Despite Reports U.S. Export Control Policy on Syria Remains Unchanged
The Bureau of Industry and Security (BIS) recently posted an updated version of it guidance and frequently asked questions involving U.S. exports to Syria. The bottom line: Despite many news reports to the contrary, U.S. export controls involving Syria remains unchanged.
As we previously reported several weeks ago, various news reports, including an article in the New York Times, indicated that the U.S. Government was easing or lifting sanctions on Syria. While the Obama Administration has indicated that it will "process all eligible applications for export licenses to Syria as quickly as possible," the current export licensing requirements to Syria remain unchanged.
Here is the summary of the current restrictions on Syria that was recently posted by BIS:
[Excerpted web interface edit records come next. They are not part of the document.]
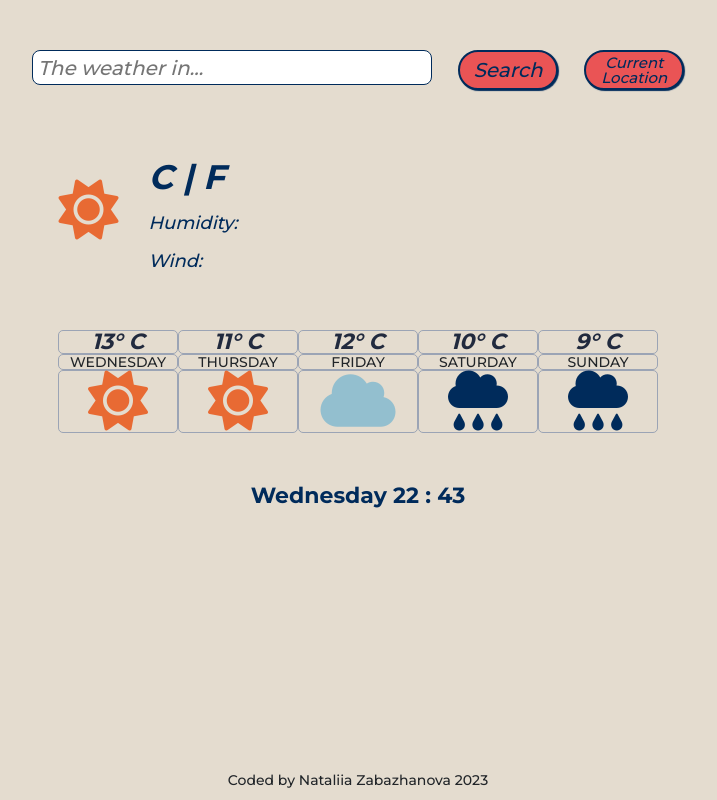
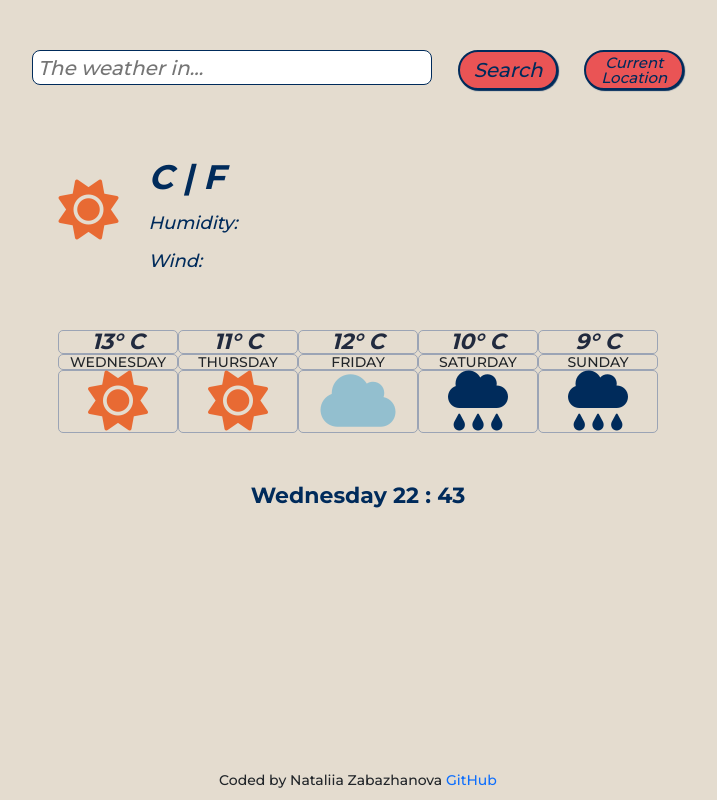
Before and after one commit to NataliiaZabazhanova/HomeworkWeek5, a plain HTML site: page index.html in a window 1280 px wide. Shown: the whole page, without its empty margins (282-999 px from the left). Drawn offline with nearby package versions, Linux system fonts and the light colour scheme.

Commit message:
Add a link

```diff
--- a/index.html
+++ b/index.html
@@ -133,7 +133,7 @@
       <footer class="footer">
         <div class="container">
           <div class="footer_row">
-            <div class="footer__text">Coded by Nataliia Zabazhanova 2023</div>
+            <div class="footer__text">Coded by Nataliia Zabazhanova <a href="https://github.com/NataliiaZabazhanova/HomeworkWeek5">GitHub</a></div>
           </div>
         </div>
       </footer>
```
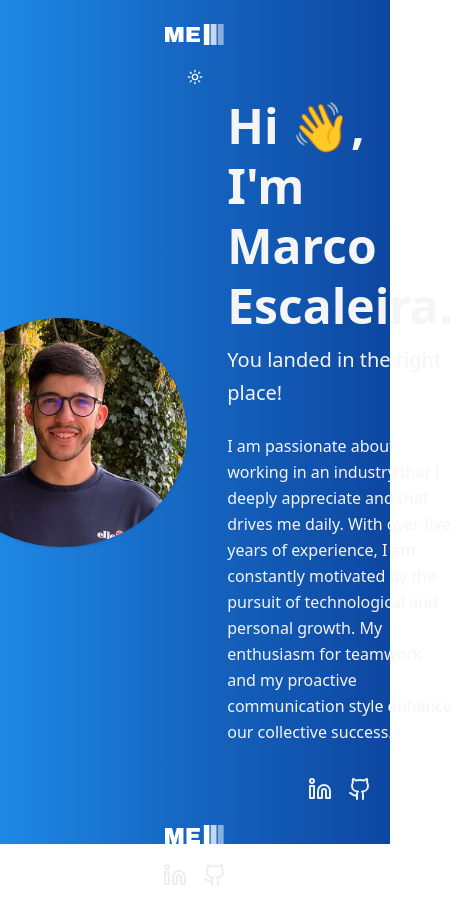
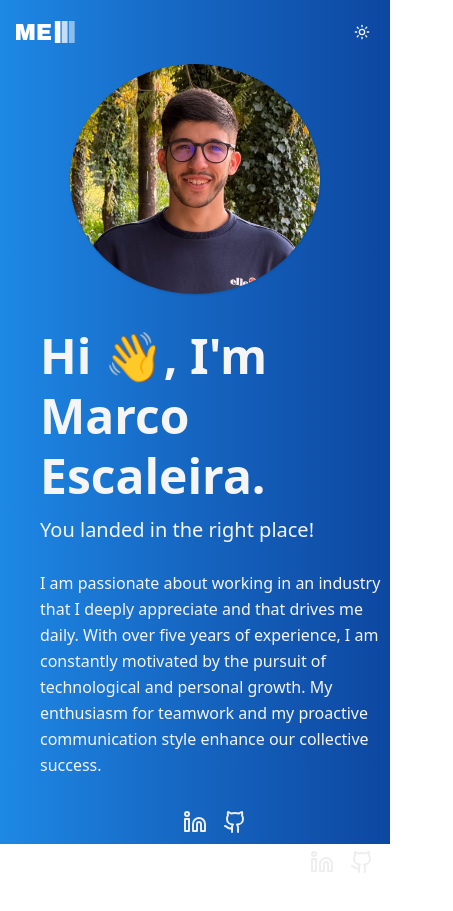
Before and after one commit to MarcoEscaleira/portfolio, a Next.js app: page / in a window 390 px wide. Shown: the whole page, 453 px wide, since content can reach past the window. After the commit the page ends 890 px from the top, so only its background shows below. Built offline with nearby package versions, Linux system fonts and the light colour scheme.

Commit message:
fix: improve accessibility and mobile screen display

```diff
--- a/next.config.js
+++ b/next.config.js
@@ -1,4 +1,14 @@
 /** @type {import('next').NextConfig} */
 module.exports = {
   reactStrictMode: true,
+  i18n: {
+    locales: ['en-US'],
+    defaultLocale: 'en-US',
+    domains: [
+      {
+        domain: 'escaleira.dev',
+        defaultLocale: 'en-US',
+      },
+    ],
+  }
 }
--- a/src/components/ThemeSwitcher.tsx
+++ b/src/components/ThemeSwitcher.tsx
@@ -18,6 +18,7 @@ export const ThemeSwitcher = () => {
     <button
       className="rounded-md p-1 duration-200 hover:scale-110 active:scale-100 dark:bg-[#212933]"
       onClick={() => setTheme(theme === "dark" ? "light" : "dark")}
+      aria-label="Color mode switch"
     >
       {theme === "light" ? <Moon className="w-4" /> : <Sun className="w-4" />}
     </button>
--- a/src/components/layout/Footer.tsx
+++ b/src/components/layout/Footer.tsx
@@ -6,7 +6,7 @@ import Link from "next/link";
 export const Footer: FC = () => {
   return (
     <footer className={`bg-transparent dark:bg-gray-900`}>
-      <div className="container mx-auto flex flex-col items-center justify-between space-y-4 p-6 sm:flex-row sm:space-y-0">
+      <div className="container mx-auto flex items-center justify-between p-4 sm:flex-row sm:p-6">
         <Link href="/">
           <Image src="/logo-white.svg" alt="logo-marco" height={60} width={60} className="text-black" />
         </Link>
--- a/src/components/layout/Header.tsx
+++ b/src/components/layout/Header.tsx
@@ -8,7 +8,7 @@ export const Header: FC = () => {
 
   return (
     <header className={`h-16 w-full`}>
-      <div className="container mx-auto flex flex-col items-center justify-between space-y-4 p-6 sm:flex-row sm:space-y-0">
+      <div className="container mx-auto flex items-center justify-between p-4 sm:flex-row sm:p-6">
         <section className="flex items-center">
           <Image src="/logo-white.svg" alt="logo-marco" height={60} width={60} loading="lazy" />
           {/*<nav className="ml-8 flex gap-4">*/}
--- a/src/pages/index.tsx
+++ b/src/pages/index.tsx
@@ -5,7 +5,7 @@ import Link from "next/link";
 
 export default function Home() {
   return (
-    <div className="container flex items-center justify-center">
+    <div className="container flex flex-col items-center justify-center md:flex-row">
       <Image src="/marco.jpg" alt="Marco's face" width={250} height={250} className="rounded-[50%] shadow" />
       <div className="ml-10">
         <Typography variant="h1" className="mb-2">
```
Also changed, not shown: public/site.webmanifest.
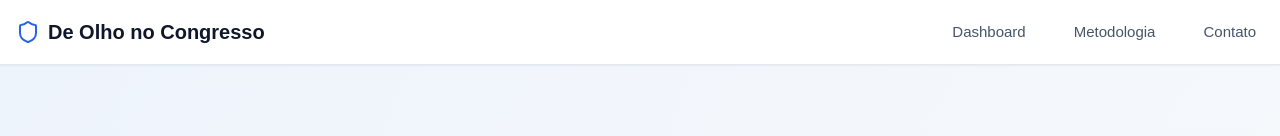
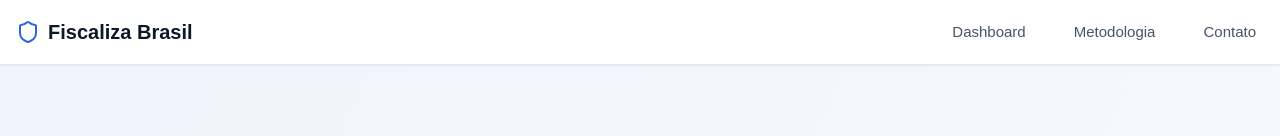
Before and after one commit to levi-tabosa/tcc-I, a Vue app in the folder frontend/: page / in a window 1280 px wide. Shown: the top 136 px of the page. Built offline with nearby package versions, Linux system fonts and the light colour scheme; no server answers.

Commit message:
nome direito

```diff
--- a/frontend/src/components/AppHeader.vue
+++ b/frontend/src/components/AppHeader.vue
@@ -5,7 +5,7 @@
         <RouterLink to="/" class="nav-brand">
           <Shield class="nav-icon" />
           <span class="nav-title">
-            De Olho no Congresso
+            Fiscaliza Brasil
           </span>
         </RouterLink>
 
```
BIS requires a license for the export or reexport to Syria of all items subject to the Export Administration Regulations (EAR), except food and medicines not on the Commerce Control List (CCL). Pursuant to the waiver authority exercised by the President in Executive Order 13338, BIS may consider several categories of items on a case-by-case basis including medicines on the CCL and medical devices; parts and components intended to ensure the safety of civil aviation and the safe operation of commercial passenger aircraft; and telecommunications equipment and associated computers, technology, and software. License applications for other exports and reexports to Syria are subject to a general policy of denial.In our experience, BIS and the other U.S. government reviewing agencies involved in the export licensing process have consistently approved licenses to export controlled medicines and medical devices to Syria on a regular basis and in a fairly timely manner (much faster than OFAC's processing of TSRA licenses for Iran and Sudan). The only question is whether the U.S. will begin issuing licenses for the export of aircraft components, telecommunication products and other types of eligible products faster than it has in the past.